We baby boomers have had reasons to be slightly arrogant. For a long time it seemed that the world was spinning beneath our feet. We were like the ballerina in a music box, twirling in front of a mirror that reflected only us. TV commercials, movies — even the introduction of fast food “restaurants” — were there to beguile our unsophisticated little minds into the mesmerizing world of consumerism. And it worked. We pleaded with our parents for Barbie dolls with unlimited wardrobes, and over-priced toys with a Disney hook. We were princesses and princes, surrounded by magic.
Pity our poor parents, trying to grant our every wish. They were still shell-shocked from the horrors of World War II. All they wanted was a happy home. They would have done anything to protect us and give us the peaceful lives that they did not have. Boy, were we spoiled!
Those of us born between 1946 and 1964 were golden children. According to the U.S. Census Bureau, the term “baby boomer” is used in a cultural context, as well as just a head count. Didn’t we know it! We had the power that comes with numbers. Our enormity alone meant that we created a lump in the population. Picture these figures as the bulge in a snake that has just swallowed a pig — slightly scary and impossible to ignore.
According to Baby-Boomer magazine, 4,000,000 babies were born in each of those years. That comes to about seven each minute, more than twice the pre-war statistics.
As much as we hate to admit it, the “boomers” are now old. Recent years have seen an average of 7,000 new Medicare beneficiaries each day; “a total of 2.5 million baby boomers who will swamp America’s senior’s health care insurance program. Seventy million individuals are estimated to become eligible for Medicare each year over the next 20 years, compared to 45.2 million in 2008.” (American Association for Retired Persons)
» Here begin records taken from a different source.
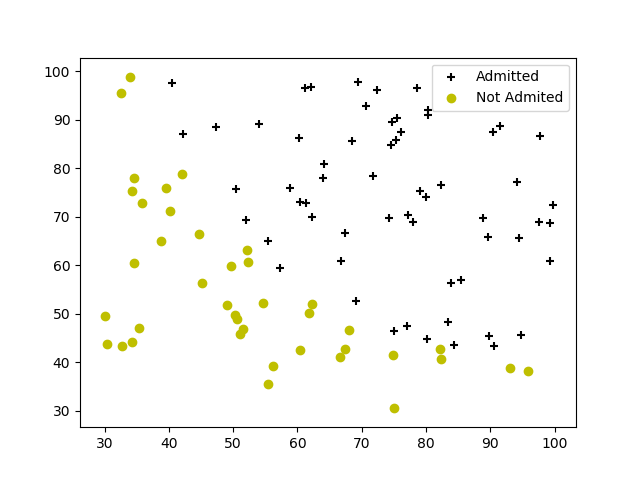
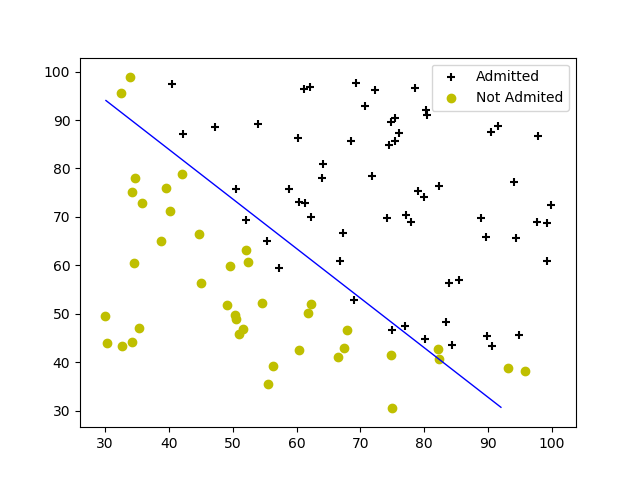
Terminada 2.1, comenzada 2.2

diff --git a/P2/Practica2_2.py b/P2/Practica2_2.py
@@ -1,0 +1,65 @@
+import random as rnd
+import matplotlib as mp
+import matplotlib.pyplot as plt
+from mpl_toolkits.mplot3d import Axes3D
+import numpy as np
+import scipy as sp
+import time
+from matplotlib import cm
+from matplotlib.ticker import LinearLocator, FormatStrFormatter
+import scipy.optimize as opt
+import csv
+import sklearn.preprocessing as skpp
+
+
+#Definicion de funciones -----------------------------------
+def predict_Y (vectX, thetas):
+    return np.matmul(vectX, thetas.T)
+
+# Funcion del cuadernillo de practicas 
+def fun_coste(thetas, matrizX, vectorY, muestras, _lambda):
+    H = sigmoide(np.dot(matrizX, thetas))       
+    oper1 = -(float(1)/muestras)
+    oper2 = np.dot((np.log(H)).T, vectorY)      
+    oper3 = (np.log(1-H)).T                     
+    oper4 = 1-vectorY
+    oper5 = (_lambda/(2*muestras))*np.sum(thetas**2)
+
+    return (oper1 * (oper2 + np.dot(oper3, oper4)))+ oper5
+
+#diapo 8, descenso de gradiente
+def alg_desGrad(thetas, matrizX, vectorY, muestras, _lambda):
+    H = sigmoide(np.dot(matrizX, thetas))  
+    return (np.dot((1.0/muestras), matrizX.T).dot(H-vectorY))+(_lambda/muestras)*thetas
+
+def sigmoide(z):
+    return 1.0/(1.0 + np.exp(-z))
+
+
+#fin definicicion de funciones -----------------------------
+
+# Lectura de datos
+file = open('ex2data2.csv',encoding="utf8",errors='ignore')
+datos = csv.reader(file)
+
+lineas = np.array(list(datos))
+muestras = len(lineas)
+vectorY = np.array([0 for n in range(muestras)]) # Este vector se utiliza en la funcion de coste
+
+#Numero de XsubJ que tenemos
+numcols = len(lineas[0])
+tempa = np.ones(muestras)
+X_plain = lineas.T[0:-1].astype(float)            #np.array([[np.zeros(numcols-1)]for y in range (muestras)]))
+vectorY = np.hstack(lineas.T[-1]).astype(int)
+thetas = np.zeros(numcols)
+_lambda = 1
+
+poly = skpp.PolynomialFeatures(6)
+matrizX = poly.fit_transform(X_plain)
+
+
+print(matrizX.shape)
+print(fun_coste(thetas, matrizX, vectorY, muestras, _lambda))
+
+thetas = np.zeros(matrizX.shape[1])
+result = opt.fmin_tnc(func = fun_coste, x0 =thetas, fprime=alg_desGrad, args=(matrizX, vectorY, muestras))

diff --git a/P2/Practica2.py b/P2/Practica2.py
@@ -20,11 +20,8 @@ import csv
 def sigmoide(z):
     return 1.0/(1.0 + np.exp(-z))
 
-def zeta(theta, x):
-    return np.transpose(theta)*x
-
 def pinta_frontera_recta(X, Y, theta):
-    plt.figure()
+    #plt.figure()
     x1_min, x1_max = X[:, 0].min(), X[:, 0].max()
     x2_min, x2_max = X[:, 1].min(), X[:, 1].max()
 
@@ -39,8 +36,8 @@ def pinta_frontera_recta(X, Y, theta):
     # el cuarto parámetro es el valor de z cuya frontera se
     # quiere pintar
     plt.contour(xx1, xx2, h, [0.5], linewidths=1, colors='b')
-    plt.savefig("frontera.png")
-    plt.close()
+    #plt.savefig("frontera.png")
+
 
 def predict_Y (vectX, thetas):
     return np.matmul(vectX, thetas.T)
@@ -79,7 +76,7 @@ vectorY = np.hstack(lineas.T[-1]).astype(int)
 thetas = np.zeros(numcols)
 
 
-pinta_frontera_recta(matrizX, vectorY, thetas)
+
 result = opt.fmin_tnc(func = fun_coste, x0 =thetas, fprime=alg_desGrad, args=(matrizX, vectorY, muestras))
 thetas_opt = result[0]
 print(result[0])
@@ -88,21 +85,27 @@ print("Optimized thetas", thetas_opt)
 print(" Cost: ", fun_coste(thetas_opt, matrizX, vectorY, muestras))
 
 
-pinta_frontera_recta(matrizX, vectorY, thetas_opt)
-
-
-
-
-
 #Vector de indices donde Y es positiva
+plt.figure()
+pinta_frontera_recta(X_plain.T, vectorY, thetas_opt)
 pos = np.where(vectorY==1)
 neg = np.where(vectorY==0)
 #Grafica
-plt.figure()
 plt.scatter(X_plain.T[pos, 0], X_plain.T[pos, 1], marker='+', c='k', label = "Admitted")
 plt.scatter(X_plain.T[neg, 0], X_plain.T[neg, 1], marker='o', c='y', label = "Not Admited")
 plt.legend()
+
 plt.savefig("ScarcedPoints")
+
+yEv = predict_Y(matrizX, thetas_opt)
+yEv[ yEv >= 0.5] = 1
+yEv[ yEv < 0.5] = 0
+print(yEv)
+
+pcent = np.asarray(np.where(yEv == vectorY)).size
+pcent = (pcent / len(vectorY))*100
+print("El porcentaje de aciertos máquina es : ", pcent, "%")
+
Most of us worked hard and paid federal taxes, state taxes and, most importantly, contributed into Medicare. We may have grumbled about the list of deductions on our pay stubs. Now, we hope to get some of that back in the form of health care.
But, hold on. Our fairy tale expectations for a happily-ever-after may not have the ending we expected — especially in Mississippi. Evidently, doctors in this state are not eager to see Medicare patients.
“Mississippi State University social science professor Ronald Cossman conducted the study of health care access in the Magnolia State. He and other researchers had people pose as patients and telephone for appointments. Among core primary care physicians, only 47 percent agreed to take new Medicaid patients. In contrast, new patients with private insurance got appointments three-fourths of the time, the study found. In the nation as a whole, more than two-thirds of doctors open their doors to new Medicaid patients.” (Clarion-Ledger, March 29).
The doctors have a legitimate gripe. Dr. Aaron Shirley, chairman of the Jackson Medical Mall, said what also makes some Mississippi doctors reluctant to take on new Medicaid patients is the government’s reimbursement rate, which he called ” … terribly low. Sometimes it’s less than cost.”
A routine visit to a primary care physician might run $110 for the average patient, he said. “Medicaid reimbursement for that same visit would be more like $70 or $75” (Clarion Ledger).
Hippocrates wrote that famous oath about 400 years BC. In it, he makes a lot of vows to Apollo, Hygieia and some other residents of Mount Olympus. He talks about “regimens for the good of my patients,” and “keeping myself far from all intentional ill-doing.” There are no footnotes about helping only those who can pay.
I suppose we can’t blame contemporary doctors. After all, they have expenses. But, it begs the question, why doesn’t Medicare pay the going rates for treatment? Certainly, we have the funds.
The war in Iraq cost $720 million a day, or $500,000 a minute (Washington Post). Just think what could be done with all that money. Health care is just the tip of a ginormuos iceberg.
Baby Boomers are watching our pennies these days. It might be difficult for us to grasp immense waste by our government. But, dear politicians, do try to explain it to us. Remember, we love fairy tales, and are expecting our happy ending.
Adele Elliott, a New Orleans native, moved to Columbus after Hurricane Katrina.